------ TASK MATERIAL ------

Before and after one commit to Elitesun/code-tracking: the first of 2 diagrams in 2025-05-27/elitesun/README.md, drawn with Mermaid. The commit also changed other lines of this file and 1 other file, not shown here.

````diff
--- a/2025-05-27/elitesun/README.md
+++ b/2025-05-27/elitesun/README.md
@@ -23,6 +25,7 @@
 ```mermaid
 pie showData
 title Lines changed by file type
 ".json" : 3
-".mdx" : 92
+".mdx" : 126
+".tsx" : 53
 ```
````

------
------ TASK MATERIAL ------

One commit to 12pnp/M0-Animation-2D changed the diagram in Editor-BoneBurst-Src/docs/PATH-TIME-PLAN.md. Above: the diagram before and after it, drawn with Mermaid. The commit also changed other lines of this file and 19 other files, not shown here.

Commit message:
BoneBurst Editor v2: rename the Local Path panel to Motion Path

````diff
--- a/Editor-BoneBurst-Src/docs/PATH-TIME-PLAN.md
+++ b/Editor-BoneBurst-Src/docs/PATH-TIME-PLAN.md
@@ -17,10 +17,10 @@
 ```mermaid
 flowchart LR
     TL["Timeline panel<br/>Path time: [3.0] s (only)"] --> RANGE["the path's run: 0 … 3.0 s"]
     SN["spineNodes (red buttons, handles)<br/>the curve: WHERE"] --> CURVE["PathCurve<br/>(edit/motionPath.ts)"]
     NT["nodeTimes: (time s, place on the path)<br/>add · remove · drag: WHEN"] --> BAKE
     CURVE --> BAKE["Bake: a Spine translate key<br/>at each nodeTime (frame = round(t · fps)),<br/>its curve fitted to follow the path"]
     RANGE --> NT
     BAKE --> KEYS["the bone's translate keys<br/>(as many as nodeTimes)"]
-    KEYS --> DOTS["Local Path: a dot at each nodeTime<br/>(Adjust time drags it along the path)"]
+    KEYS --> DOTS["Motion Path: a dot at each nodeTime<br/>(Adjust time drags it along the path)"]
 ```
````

------

▸ TASK DESCRIPTION: Respond with only the number of lines above that include the string "after".

▸ SOLUTION TO THIS TASK: 2